Sometimes during an investigation it becomes clear that parties may be able to resolve the dispute by agreement. If this is the case the complainant may be referred to advocacy. Advocates act on behalf of the consumer and often facilitate resolution of complaints involving issues of communication or misunderstanding. Alternatively, a formal mediation conference may be called. Mediation offers a structured forum in which to work through issues of concern to the consumer, and enables the parties to agree on their own resolution of the complaint.

Response to provisional opinion

In the event that the Commissioner forms a provisional opinion that the Code of Rights was breached, the provider is entitled to a reasonable opportunity to respond before the Commissioner finalises an opinion. Current practice is to send a covering letter with the provisional breach opinion inviting comment on the findings and recommendations, usually within 15 working days of receipt. This is the provider’s opportunity to clarify any factual errors and to respond to the Commissioner’s provisional view that the Code of Rights was breached. In accordance with HDC’s Naming Policy, all parties will have the opportunity to comment on any proposed naming at this point.

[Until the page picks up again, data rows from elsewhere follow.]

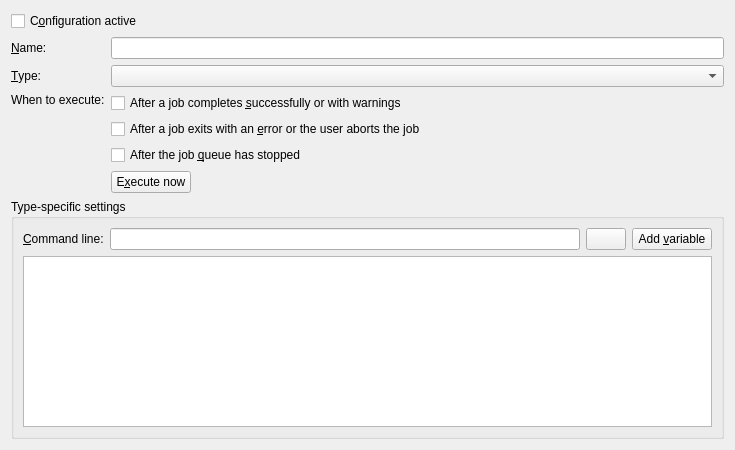
First picture: the form in src/mkvtoolnix-gui/forms/main_window/prefs_run_program_widget.ui, repository jpsdr/MKVToolnix-Windows-7, before the edit.
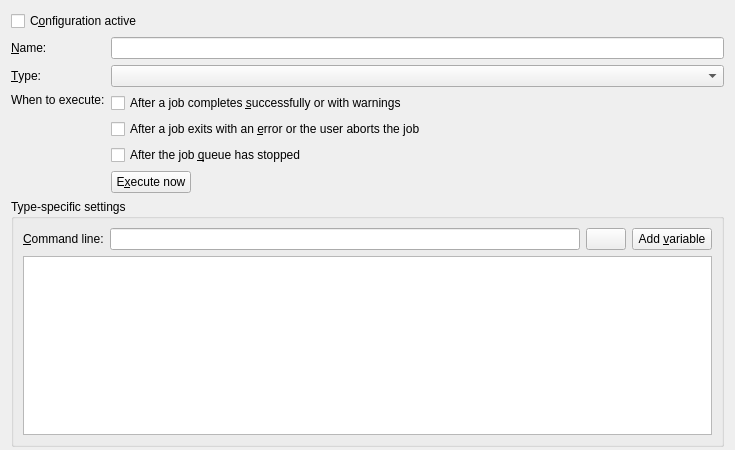
Second picture: the form after the edit. The open tabs and pages were chosen to show the change. Icons and pictures are not drawn.

Commit message: GUI: execute actions: hide "type-specific settings" if there are none

Diff of the .ui file:
```diff
--- a/src/mkvtoolnix-gui/forms/main_window/prefs_run_program_widget.ui
+++ b/src/mkvtoolnix-gui/forms/main_window/prefs_run_program_widget.ui
@@ -14,6 +14,9 @@
    <string notr="true">Form</string>
   </property>
   <layout class="QVBoxLayout" name="verticalLayout_6">
+   <property name="bottomMargin">
+    <number>3</number>
+   </property>
    <item>
     <widget class="QCheckBox" name="cbConfigurationActive">
      <property name="text">
@@ -220,8 +223,8 @@
              <string notr="true">&lt;!DOCTYPE HTML PUBLIC &quot;-//W3C//DTD HTML 4.0//EN&quot; &quot;http://www.w3.org/TR/REC-html40/strict.dtd&quot;&gt;
 &lt;html&gt;&lt;head&gt;&lt;meta name=&quot;qrichtext&quot; content=&quot;1&quot; /&gt;&lt;style type=&quot;text/css&quot;&gt;
 p, li { white-space: pre-wrap; }
-&lt;/style&gt;&lt;/head&gt;&lt;body style=&quot; font-family:'Noto Sans'; font-size:10pt; font-weight:400; font-style:normal;&quot;&gt;
-&lt;p style=&quot;-qt-paragraph-type:empty; margin-top:0px; margin-bottom:0px; margin-left:0px; margin-right:0px; -qt-block-indent:0; text-indent:0px; font-family:'Sans'; font-size:11pt;&quot;&gt;&lt;br /&gt;&lt;/p&gt;&lt;/body&gt;&lt;/html&gt;</string>
+&lt;/style&gt;&lt;/head&gt;&lt;body style=&quot; font-family:'Sans'; font-size:10pt; font-weight:400; font-style:normal;&quot;&gt;
+&lt;p style=&quot;-qt-paragraph-type:empty; margin-top:0px; margin-bottom:0px; margin-left:0px; margin-right:0px; -qt-block-indent:0; text-indent:0px; font-size:11pt;&quot;&gt;&lt;br /&gt;&lt;/p&gt;&lt;/body&gt;&lt;/html&gt;</string>
             </property>
            </widget>
           </item>
@@ -301,6 +304,19 @@
      </layout>
     </widget>
    </item>
+   <item>
+    <spacer name="verticalSpacer_3">
+     <property name="orientation">
+      <enum>Qt::Vertical</enum>
+     </property>
+     <property name="sizeHint" stdset="0">
+      <size>
+       <width>20</width>
+       <height>0</height>
+      </size>
+     </property>
+    </spacer>
+   </item>
   </layout>
  </widget>
  <tabstops>
```
Left out of the diff: 62 changed lines with no effect on the pictures. The commit also changes 1 other file.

A provider’s response to provisional findings and recommendations is carefully considered in preparing the Commissioner’s final report. If requested, the provider’s written response, or a fair and accurate summary of it, will be appended to the final report.

Commissioner’s final report

Ultimately, the Commissioner will form an opinion, on the basis of all the evidence gathered, whether a consumer’s rights have been breached.

The Commissioner’s report will set out all relevant information gathered during the investigation. In some cases where there is a conflict of evidence, the Commissioner may make findings of fact based on the available evidence. The report will state whether the provider has breached the Code, and outline the reasons for the decision.

After the final report

The final report is sent to the complainant and the provider, and to any relevant persons or bodies. An anonymised copy of the report may be placed on the HDC website for educational purposes. Where the Commissioner has found a breach of the Code, the Commissioner may refer the provider to the Director of Proceedings.

Recommendations follow-up

When an investigation is concluded, the Commissioner’s recommendations are followed up to ensure that appropriate changes occur.

How long will the investigation process take?

This depends on the nature and complexity of the complaint. While some complaints may be straightforward and able to be completed to report stage within six months, other matters are complex, involving many providers and wide-ranging issues. Such investigations may take more than 18 months to complete. In any event, we will keep you updated on progress at least every two months.

Will I need a lawyer?

This is something you will have to decide yourself. It may help to discuss the complaint with colleagues. Your professional body may be able to help or to put you in touch with someone who has been through the investigation process. Some health professionals use lawyers but many do not.

Can I appeal the Commissioner's decision?

No. The Commissioner’s opinion is final, and cannot be appealed. However, the Office of the Ombudsman and/or the High Court can review the way the complaint was investigated to ensure that everyone has been treated fairly.